### Brief
Reproduce the data below exactly. Skip the pictures.

### Information supplied
────────────────
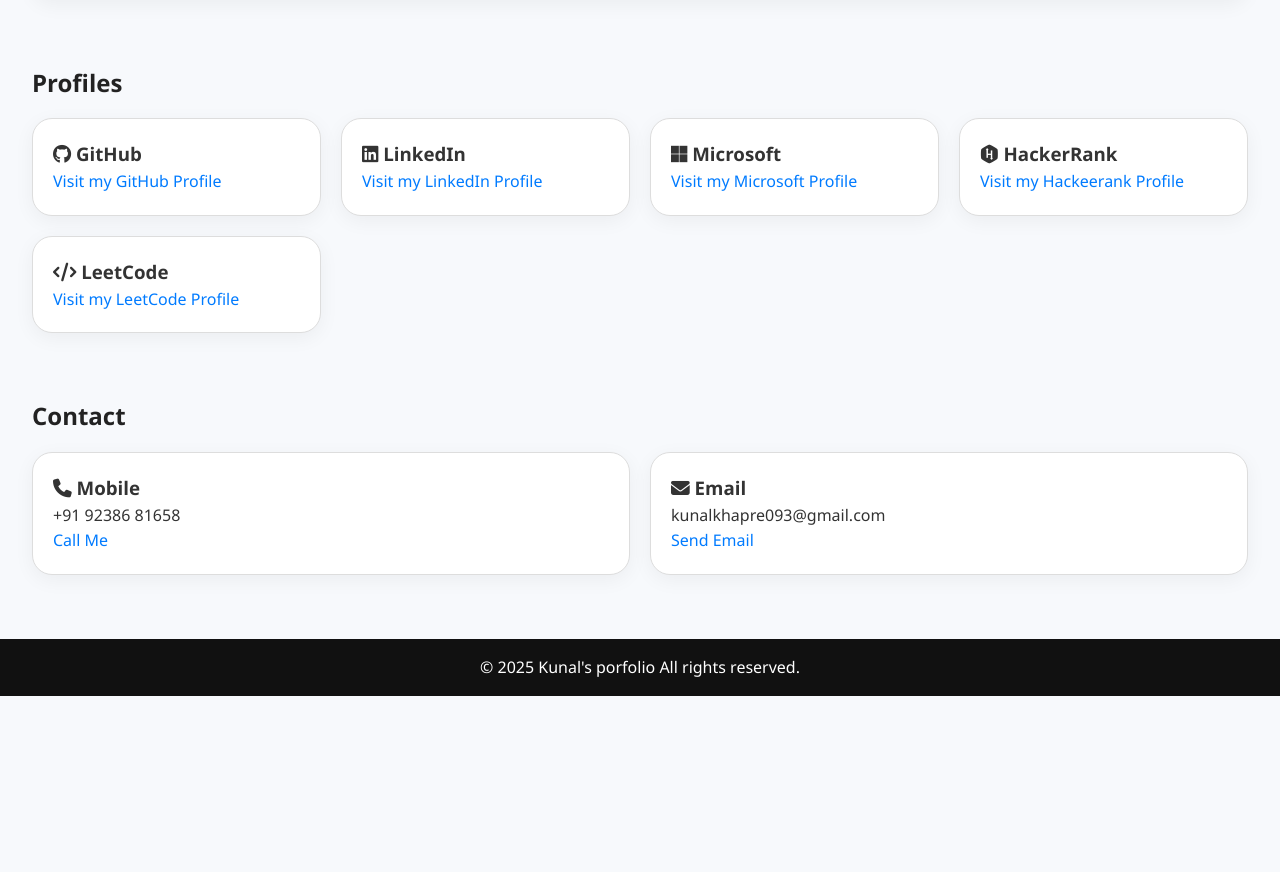
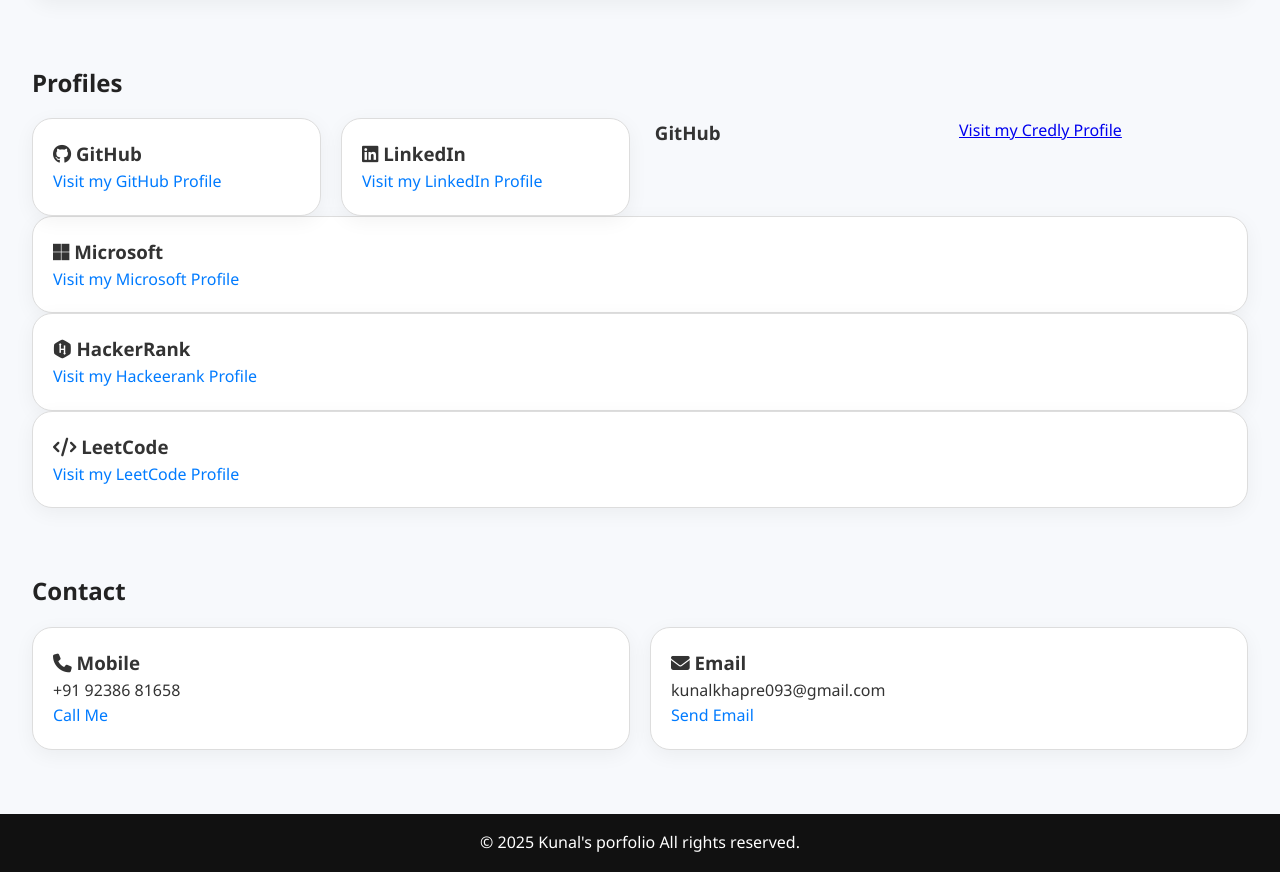
Before and after one commit to kunalkhapre0/portfolio.web, a plain HTML site: page index.html in a window 1280 px wide. Shown: the part 1389-2261 px from the top of the page. Before the commit the page ends 2085 px from the top, so only its background shows below. Drawn offline with Linux system fonts and the light colour scheme.

Commit message:
Update index.html

```diff
--- a/index.html
+++ b/index.html
@@ -247,6 +247,9 @@
         <h3><i class="fab fa-linkedin"></i> LinkedIn</h3>
         <p><a href="https://www.linkedin.com/in/kunal-khapre-431096369" target="_blank">Visit my LinkedIn Profile</a></p>
       </div>
+      <h3><i class="fab fa-credly"></i> GitHub</h3>
+        <p><a href="https://www.credly.com/users/kunal-khapre.a3ef289f/edit#credly" target="_blank">Visit my Credly Profile</a></p>
+      </div>
      <div class="card">
         <h3><i class="fab fa-microsoft"></i> Microsoft</h3>
         <p><a href="https://learn.microsoft.com/en-us/users/KunalKhapre-2814" target="_blank">Visit my Microsoft Profile</a></p>
```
────────────────
### Task answer
Before and after one commit to kunalkhapre0/portfolio.web, a plain HTML site: page index.html in a window 1280 px wide. Shown: the part 1389-2261 px from the top of the page. Before the commit the page ends 2085 px from the top, so only its background shows below. Drawn offline with Linux system fonts and the light colour scheme.

Commit message:
Update index.html

```diff
--- a/index.html
+++ b/index.html
@@ -247,6 +247,9 @@
         <h3><i class="fab fa-linkedin"></i> LinkedIn</h3>
         <p><a href="https://www.linkedin.com/in/kunal-khapre-431096369" target="_blank">Visit my LinkedIn Profile</a></p>
       </div>
+      <h3><i class="fab fa-credly"></i> GitHub</h3>
+        <p><a href="https://www.credly.com/users/kunal-khapre.a3ef289f/edit#credly" target="_blank">Visit my Credly Profile</a></p>
+      </div>
      <div class="card">
         <h3><i class="fab fa-microsoft"></i> Microsoft</h3>
         <p><a href="https://learn.microsoft.com/en-us/users/KunalKhapre-2814" target="_blank">Visit my Microsoft Profile</a></p>
```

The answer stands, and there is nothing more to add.